“So I think she’s really striving and really pushing herself to the challenge. She’s fitting so well into the team and fitting so well into the culture as well, it’ll be so good to just see her relax and open up as she gets more and more weeks of training under her belt with this new team.”

Having shared the pitch together on countless occasions throughout their careers, Vicky and Abby took the plunge to sign with Trailfinders Women, ahead of the team’s first season in Premiership Women’s Rugby. Dow had a short journey to join the Ealing side, as she shifted across West London from her previous home at Harlequins. Laflin had a more unorthodox journey, as she was plucked out of free agency following the financial collapse of Worcester Warriors Women last October.

Currently sat at sixth placed in the PWR, the Trailfinders are finding their feet in the league with four wins and eight losses this season. Dow’s move from Harlequins was amongst the biggest transfers of the Summer, and the former Quin discussed her reasons for taking on the challenge with the brand new club. Dow discussed how the arrival of head coach Giselle Mathers was a significant influence, as the duo go back to their days at Wasps.

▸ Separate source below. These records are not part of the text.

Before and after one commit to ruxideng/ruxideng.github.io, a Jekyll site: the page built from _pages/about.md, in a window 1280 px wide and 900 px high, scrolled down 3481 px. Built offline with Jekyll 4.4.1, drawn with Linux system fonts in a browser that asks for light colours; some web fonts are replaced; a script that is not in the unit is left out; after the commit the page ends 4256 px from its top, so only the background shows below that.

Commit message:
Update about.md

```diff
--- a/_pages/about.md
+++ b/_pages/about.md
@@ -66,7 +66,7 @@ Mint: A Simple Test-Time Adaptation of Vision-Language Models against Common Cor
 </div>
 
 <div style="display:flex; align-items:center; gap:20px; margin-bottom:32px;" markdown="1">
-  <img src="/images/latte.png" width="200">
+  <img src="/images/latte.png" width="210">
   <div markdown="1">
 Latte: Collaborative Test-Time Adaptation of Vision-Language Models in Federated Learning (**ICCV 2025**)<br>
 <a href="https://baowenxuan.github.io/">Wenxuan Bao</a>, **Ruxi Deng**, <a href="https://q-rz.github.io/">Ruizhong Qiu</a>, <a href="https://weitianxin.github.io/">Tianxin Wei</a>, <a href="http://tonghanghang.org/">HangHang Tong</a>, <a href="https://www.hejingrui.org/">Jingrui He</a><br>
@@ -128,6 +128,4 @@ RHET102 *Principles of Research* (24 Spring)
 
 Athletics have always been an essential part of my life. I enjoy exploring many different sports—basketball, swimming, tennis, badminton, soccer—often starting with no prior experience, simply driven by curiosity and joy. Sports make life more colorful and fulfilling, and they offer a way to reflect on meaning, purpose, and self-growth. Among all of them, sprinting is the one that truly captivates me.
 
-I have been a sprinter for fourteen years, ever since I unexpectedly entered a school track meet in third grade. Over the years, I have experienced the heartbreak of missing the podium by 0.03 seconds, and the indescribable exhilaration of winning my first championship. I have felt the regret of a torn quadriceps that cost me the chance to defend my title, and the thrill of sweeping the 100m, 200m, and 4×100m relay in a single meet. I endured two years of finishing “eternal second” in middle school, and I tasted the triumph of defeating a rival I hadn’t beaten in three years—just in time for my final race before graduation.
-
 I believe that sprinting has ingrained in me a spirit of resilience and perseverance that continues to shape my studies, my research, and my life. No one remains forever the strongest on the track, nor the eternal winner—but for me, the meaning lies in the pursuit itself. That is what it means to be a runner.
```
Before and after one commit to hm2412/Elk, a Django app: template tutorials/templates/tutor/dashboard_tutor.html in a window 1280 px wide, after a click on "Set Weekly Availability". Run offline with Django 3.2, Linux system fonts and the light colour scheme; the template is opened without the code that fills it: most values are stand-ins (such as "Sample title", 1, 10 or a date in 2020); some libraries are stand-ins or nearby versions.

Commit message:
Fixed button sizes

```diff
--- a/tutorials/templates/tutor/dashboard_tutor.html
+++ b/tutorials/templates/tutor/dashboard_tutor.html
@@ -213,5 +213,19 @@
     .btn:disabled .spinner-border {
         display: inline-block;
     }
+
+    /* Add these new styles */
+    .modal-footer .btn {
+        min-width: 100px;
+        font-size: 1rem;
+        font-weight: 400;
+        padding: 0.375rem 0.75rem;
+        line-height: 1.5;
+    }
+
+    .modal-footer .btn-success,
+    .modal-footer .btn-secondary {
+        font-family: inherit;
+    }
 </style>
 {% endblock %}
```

“I couldn’t have been prouder of the team that we have right now. We’ve had such a season of growth and such a season of potential and achievement as well. I think we came into this league with no one sure where we’re going to stand and what our expectations are, what people expected of us and what we even expected of each other. And I think we all took the plunge together.”

“You’re in a team, and you enjoy yourself in the now but you’re enjoying what our potential what our future holds as well. So I’m very happy to be part of that team.”

“She (Giselle Mathers) is literally one of the best coaches I know, she is absolutely crazy in her thoughts and ideas, but actually, they’re 100% Correct, which is why they’re so annoyingly crazy. She puts things and takes things into context that you’ve not thought about, she experiments, she pushes you mentally she presses you physically, she finds growth in areas you didn’t realise you needed to grow.

“She challenges you as a person as much as she challenges you as a player. You’re going to get performances, you’re going to get players who are there to drive the game forward, when you’re getting coached like. There was no choice for me when Giselle was at a club that I could go to.”

“As much as it was brand new, I knew who Giselle was, I knew who most of the coaching staff were. Because as much as it was (new), it wasn’t necessarily as new for me as it was some of the other girls, because I knew the people that were going to be coaching me and and leading this team from the top down. And I trusted them to know that they were good enough, and they are.”